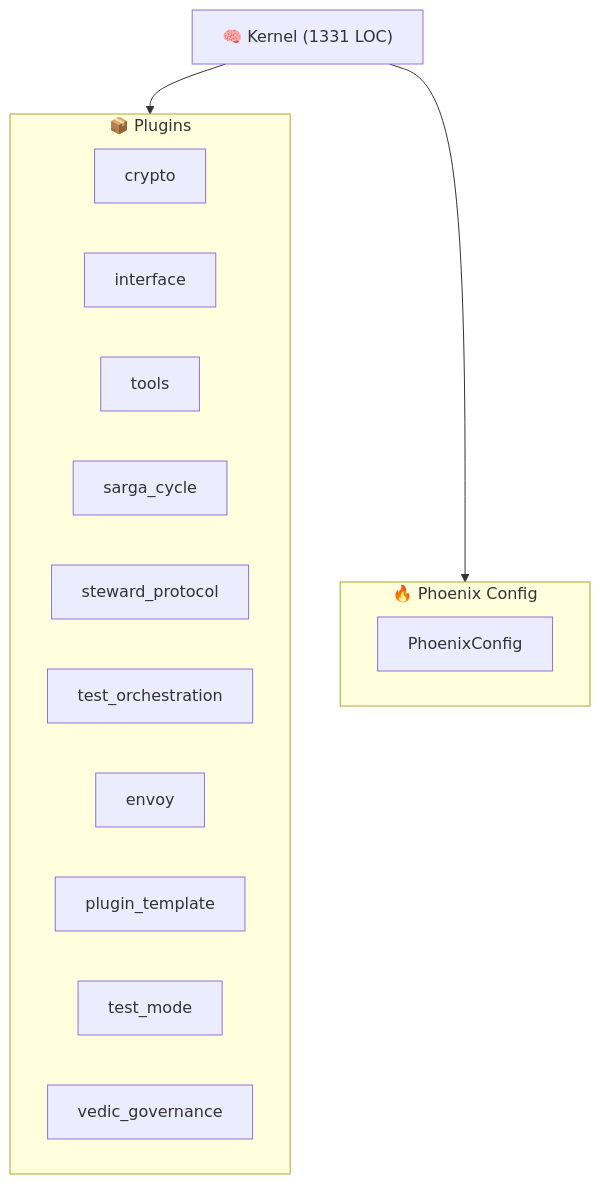
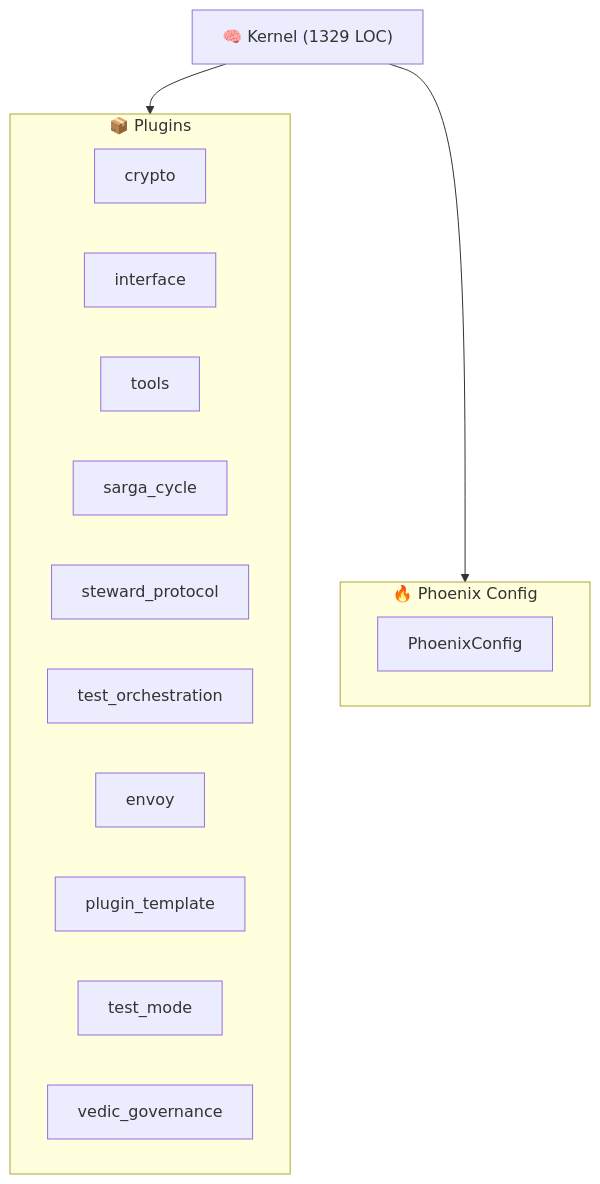
Before and after one commit to kimeisele/steward-protocol: the diagram in ARCHITECTURE.md, drawn with Mermaid. The commit also changed other lines of this file and 14 other files, not shown here.

````diff
--- a/ARCHITECTURE.md
+++ b/ARCHITECTURE.md
@@ -9,21 +9,21 @@
 ```mermaid
 graph TB
-    K["🧠 Kernel (1331 LOC)"]
+    K["🧠 Kernel (1329 LOC)"]
     subgraph Plugins["📦 Plugins"]
         P_crypto["crypto"]
         P_interface["interface"]
         P_tools["tools"]
         P_sarga_cycle["sarga_cycle"]
         P_steward_protocol["steward_protocol"]
         P_test_orchestration["test_orchestration"]
         P_envoy["envoy"]
         P_plugin_template["plugin_template"]
         P_test_mode["test_mode"]
         P_vedic_governance["vedic_governance"]
     end
     K --> Plugins
     subgraph Config["🔥 Phoenix Config"]
         PC[PhoenixConfig]
     end
     K --> Config
 ```
````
··········
=== INSTRUCTIONS TO FOLLOW ===
In your copy, every entry above must match word for word, and no picture may appear.

=== ANSWER BELOW ===
Before and after one commit to kimeisele/steward-protocol: the diagram in ARCHITECTURE.md, drawn with Mermaid. The commit also changed other lines of this file and 14 other files, not shown here.

````diff
--- a/ARCHITECTURE.md
+++ b/ARCHITECTURE.md
@@ -9,21 +9,21 @@
 ```mermaid
 graph TB
-    K["🧠 Kernel (1331 LOC)"]
+    K["🧠 Kernel (1329 LOC)"]
     subgraph Plugins["📦 Plugins"]
         P_crypto["crypto"]
         P_interface["interface"]
         P_tools["tools"]
         P_sarga_cycle["sarga_cycle"]
         P_steward_protocol["steward_protocol"]
         P_test_orchestration["test_orchestration"]
         P_envoy["envoy"]
         P_plugin_template["plugin_template"]
         P_test_mode["test_mode"]
         P_vedic_governance["vedic_governance"]
     end
     K --> Plugins
     subgraph Config["🔥 Phoenix Config"]
         PC[PhoenixConfig]
     end
     K --> Config
 ```
````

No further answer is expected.